Oh and no I'd disagree on culture. REIT's I think are much more stressful because you have to meet stock prices, earnings, etc. You have executives who's compensation and net worth can swing wildly with a bad release or market movement. The hours I don't think are much different. In acquisitions your job is to hunt down and close deals...no matter where you are. Prior post explained why those deals might be different in approach or application, but the overall goal is the same. But expect the people around you, especially FPA, accounting, etc., to give off a much more stressful atmosphere during quarterly reporting and the rest.

    • 1
Feb 22, 2019

Overall, I'd say there is much more talented people on the private side due to the incentive structure. There's certainly exceptions, yet just what I found interacting with top investment professionals on the public and private side.

Robert Clayton Dean: What is happening?
Brill: I blew up the building.
Robert Clayton Dean: Why?
Brill: Because you made a phone call.

Feb 22, 2019

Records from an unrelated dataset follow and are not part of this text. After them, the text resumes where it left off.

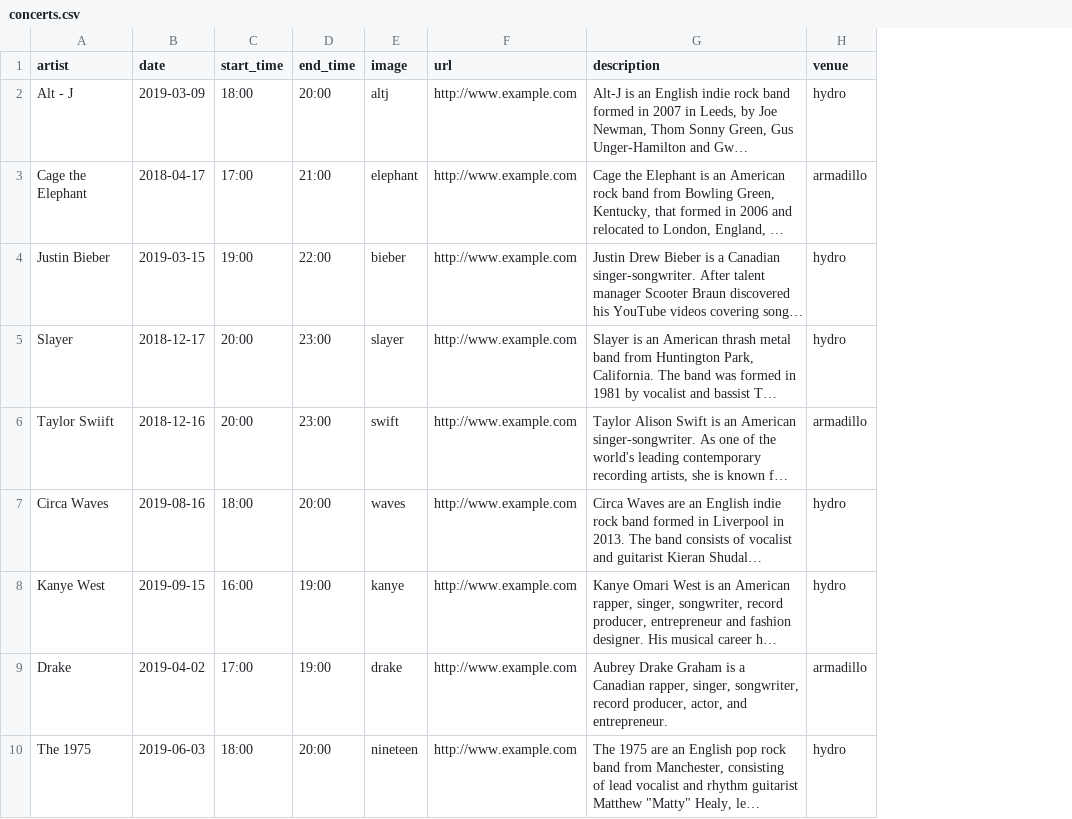
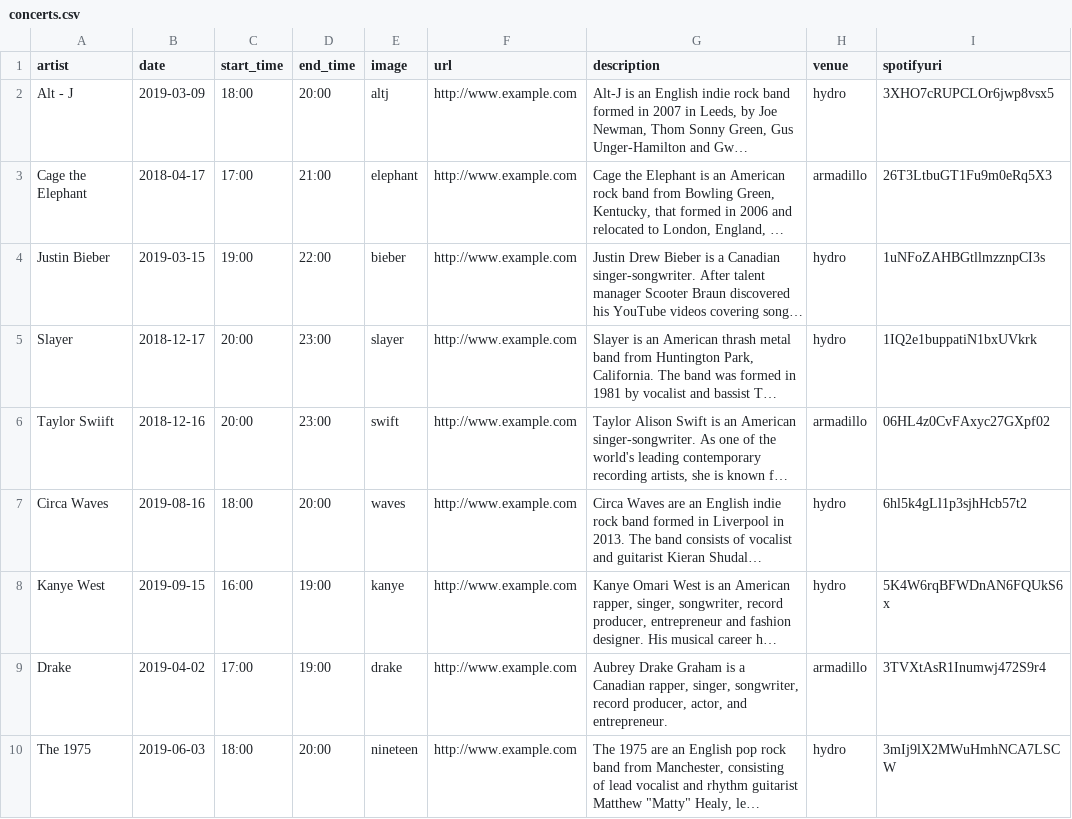
Before and after one commit to olliegardner/FindMyConcert, a CSV file: population_files/concerts.csv, drawn as a sheet; only a part is shown; long unchanged cells end in …; the diff names each change by its address in the sheet, - before the commit and + after, or states it on an @@ line.

Commit message:
Spotify support fully implemented

```diff
--- a/population_files/concerts.csv
+++ b/population_files/concerts.csv
+column I (spotifyuri), rows 2-10: 3XHO7cRUPCLOr6jwp8vsx5 | 26T3LtbuGT1Fu9m0eRq5X3 | 1uNFoZAHBGtllmzznpCI3s | 1IQ2e1buppatiN1bxUVkrk | 06HL4z0CvFAxyc27GXpf02 | 6hl5k4gLl1p3sjhHcb57t2 | 5K4W6rqBFWDnAN6FQUkS6x | 3TVXtAsR1Inumwj472S9r4 | 3mIj9lX2MWuHmhNCA7LSCW
```
Also changed, not shown: 3 other files.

There are some differences in approach...at least in my experience and pros and cons to each. I have decent context here, I worked for 3 years as an acq analyst at a major public REIT $30B market cap and left for an $18B AUM PE shop and spent 3 years there (before I got my current role in a family office).

The big advantage of the REIT was they leveraged at the corporate level, so deals are closed all cash. We had to constantly talk to our treasury group to get our WACC because there were so many factors that comprised it i.e. bond issuances, stock price etc. In the end, this approach allowed us to do more deals I think because we could pay a bit more during a time that credit underwriting was super tight for everyone else.

The big advantage of PE shop was we didn't have to answer to Green Street (sell side research firm) or the equity analysts at XX bank who would beat up my CEO on our new deals and question our investment strategy. The PE fund only needed approval of our investment committee and no one else (except our largest investor on deals over $200M). Also, PE did pay better (about 50% better).

In the end, I only got the role at the PE shop because my time at the REIT so it was worth the lower base in the short term to get the experience. I would say both groups were equally qualified and competent and the people could have excelled on either side...so no difference there.

Hope that helps. Feel free to reach out if you have specific questions.

    • 3
Feb 20, 2019

Was there a difference in how the different groups looked at deals? Did the REIT place a bigger emphasis on cash flow versus IRR?

Feb 22, 2019

Yes actually. The REIT had a longer term investment horizon so less focus on asset appreciation/exit cap rates and more focus on stabilized cash flows. This is to appease the retail investors who were buying our stock for what they percieved to be a stable dividend. We would underwrite out to 10 years (by which point assumptions are meaningless) and sometimes even price in cap rate compression because it didn't matter the plan was never sell. Granted these assets were core A+ in major metros.

This was only marginally different from the PE shop which had a similar strategy but definitely more sensitive to exit underwriting.

    • 1
Feb 24, 2019

Working for a value-add, closed end REPE fund is a lot different in so far as you really don't care what happens outside of your three/four year hold IRR. Most strategies revolve around quick price appreciation through lease-ups, repositioning, renovation etc. The underwriting at most REITs is oriented towards long-term hold scenarios and yield is way more important than IRR. The emphasis on meeting yield and dividend expectations is a deal-killer because a lot of high-IRR, value-add deals may require significant amounts of downtime or allowing a below-market lease to burn off, which is shitty yield-wise, but if your plan is to reposition the property and sell for at a huge premium to your entry cap shortly thereafter it outweighs eating a few bps on quarterly distributions and the investors understand that, so long as they meet their preferred returns and then some.

    • 1